In the ensuing pages, Marie recounts her early childhood infatuation with spies, such as James Bond in Goldfinger, and her own family’s role in law enforcement, from her father’s position in the Harlem police department to her sister Helene’s work as an Army intelligence officer. Even though she proves more than adept at both physical combat techniques and mental manipulation of her own “recruits”—the kind of stuff that only the best spies are capable of—Marie is consigned to being a paper pusher for much of her career in the FBI. So she is more than surprised when she is approached to work undercover for the CIA in a high-profile case.
The CIA needs Marie to get close to and undermine Robert Sankara, the revolutionary president of the tiny West African nation of Burkina Faso. At first, Marie is reluctant to accept the job, but her desire to make something more of her life—and perhaps her despair over the mysterious death of her sister—convinces her otherwise. Taking on the task becomes more than complicated, however, when she develops a real affection for Sankara, who will eventually father her two boys, thereby causing her to question her loyalty to the U.S. and its policies.
While not as complex as a John le Carré spy thriller, Wilkinson’s debut is both emotional and poignant, and one that readers can easily get caught up in.
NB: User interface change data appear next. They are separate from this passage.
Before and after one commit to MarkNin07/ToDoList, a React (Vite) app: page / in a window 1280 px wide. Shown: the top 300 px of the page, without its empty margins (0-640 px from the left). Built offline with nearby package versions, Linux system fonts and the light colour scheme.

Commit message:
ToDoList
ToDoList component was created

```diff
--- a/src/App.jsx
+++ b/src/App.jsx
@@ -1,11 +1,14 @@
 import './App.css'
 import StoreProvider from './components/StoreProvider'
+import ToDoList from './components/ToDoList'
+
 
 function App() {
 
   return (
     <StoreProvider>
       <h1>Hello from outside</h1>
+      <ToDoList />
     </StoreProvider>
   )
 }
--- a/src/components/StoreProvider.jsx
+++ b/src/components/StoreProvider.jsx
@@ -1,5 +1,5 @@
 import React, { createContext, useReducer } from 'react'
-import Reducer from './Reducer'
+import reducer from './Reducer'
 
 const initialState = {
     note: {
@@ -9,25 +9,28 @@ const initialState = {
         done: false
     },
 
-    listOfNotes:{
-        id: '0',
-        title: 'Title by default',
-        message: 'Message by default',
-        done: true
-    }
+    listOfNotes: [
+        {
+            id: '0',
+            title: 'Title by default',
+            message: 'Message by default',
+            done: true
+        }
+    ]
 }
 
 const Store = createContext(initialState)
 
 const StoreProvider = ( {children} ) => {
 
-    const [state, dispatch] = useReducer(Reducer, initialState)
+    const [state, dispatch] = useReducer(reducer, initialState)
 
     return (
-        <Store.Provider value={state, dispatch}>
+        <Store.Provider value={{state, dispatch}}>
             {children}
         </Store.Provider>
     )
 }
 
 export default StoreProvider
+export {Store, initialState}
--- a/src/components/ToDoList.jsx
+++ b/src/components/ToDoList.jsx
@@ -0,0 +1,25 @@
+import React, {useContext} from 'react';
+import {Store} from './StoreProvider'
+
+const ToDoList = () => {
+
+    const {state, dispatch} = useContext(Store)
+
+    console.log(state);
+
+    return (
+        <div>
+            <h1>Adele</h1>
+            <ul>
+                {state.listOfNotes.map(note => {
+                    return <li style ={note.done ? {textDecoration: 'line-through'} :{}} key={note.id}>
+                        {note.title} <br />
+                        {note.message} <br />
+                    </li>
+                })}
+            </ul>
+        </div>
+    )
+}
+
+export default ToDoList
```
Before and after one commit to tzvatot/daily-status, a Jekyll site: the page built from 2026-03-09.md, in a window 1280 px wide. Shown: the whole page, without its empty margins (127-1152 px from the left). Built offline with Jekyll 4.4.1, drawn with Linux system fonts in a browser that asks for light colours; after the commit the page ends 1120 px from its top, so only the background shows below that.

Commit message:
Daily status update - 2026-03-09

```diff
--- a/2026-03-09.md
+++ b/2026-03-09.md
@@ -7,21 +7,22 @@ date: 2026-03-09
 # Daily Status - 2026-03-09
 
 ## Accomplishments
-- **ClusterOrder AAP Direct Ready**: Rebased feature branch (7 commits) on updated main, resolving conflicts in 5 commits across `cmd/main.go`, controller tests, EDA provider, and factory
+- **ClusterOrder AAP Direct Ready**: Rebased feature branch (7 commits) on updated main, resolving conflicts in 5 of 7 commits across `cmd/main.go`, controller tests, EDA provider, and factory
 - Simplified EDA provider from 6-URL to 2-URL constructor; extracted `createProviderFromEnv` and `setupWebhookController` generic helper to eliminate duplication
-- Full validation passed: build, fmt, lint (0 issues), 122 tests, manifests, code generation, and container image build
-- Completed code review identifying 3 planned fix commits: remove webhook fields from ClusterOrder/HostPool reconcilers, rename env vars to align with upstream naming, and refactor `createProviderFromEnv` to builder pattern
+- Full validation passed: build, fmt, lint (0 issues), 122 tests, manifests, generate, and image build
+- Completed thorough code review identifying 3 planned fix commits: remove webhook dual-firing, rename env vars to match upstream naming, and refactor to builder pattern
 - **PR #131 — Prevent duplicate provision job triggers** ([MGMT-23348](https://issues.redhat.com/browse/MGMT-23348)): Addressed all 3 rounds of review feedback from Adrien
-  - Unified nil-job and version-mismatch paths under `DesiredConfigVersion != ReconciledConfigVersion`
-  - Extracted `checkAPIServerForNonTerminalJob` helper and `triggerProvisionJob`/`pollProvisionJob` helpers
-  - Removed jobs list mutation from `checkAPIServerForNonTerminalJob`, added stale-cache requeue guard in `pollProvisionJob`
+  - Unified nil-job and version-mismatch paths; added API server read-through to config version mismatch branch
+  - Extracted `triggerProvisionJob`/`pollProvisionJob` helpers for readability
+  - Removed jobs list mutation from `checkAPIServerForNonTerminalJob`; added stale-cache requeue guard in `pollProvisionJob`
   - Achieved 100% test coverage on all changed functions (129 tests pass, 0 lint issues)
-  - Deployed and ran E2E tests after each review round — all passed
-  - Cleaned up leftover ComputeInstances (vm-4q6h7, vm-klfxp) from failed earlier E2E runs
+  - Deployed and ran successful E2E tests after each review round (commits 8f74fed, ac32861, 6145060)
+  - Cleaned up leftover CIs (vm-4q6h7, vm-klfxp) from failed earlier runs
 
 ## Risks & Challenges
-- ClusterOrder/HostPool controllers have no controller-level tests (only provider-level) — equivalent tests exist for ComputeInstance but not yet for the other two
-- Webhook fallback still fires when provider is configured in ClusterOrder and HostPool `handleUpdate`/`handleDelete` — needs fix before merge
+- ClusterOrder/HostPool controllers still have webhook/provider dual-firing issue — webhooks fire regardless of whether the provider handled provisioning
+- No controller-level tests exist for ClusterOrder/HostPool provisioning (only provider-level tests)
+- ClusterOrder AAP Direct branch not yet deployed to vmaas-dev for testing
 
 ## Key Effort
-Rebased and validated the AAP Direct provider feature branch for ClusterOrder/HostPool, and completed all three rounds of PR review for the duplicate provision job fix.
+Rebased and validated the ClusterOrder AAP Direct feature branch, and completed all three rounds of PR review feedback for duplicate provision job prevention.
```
ALSO IN BOOKPAGE: Read a Behind the Book feature from Lauren Wilkinson on American Spy.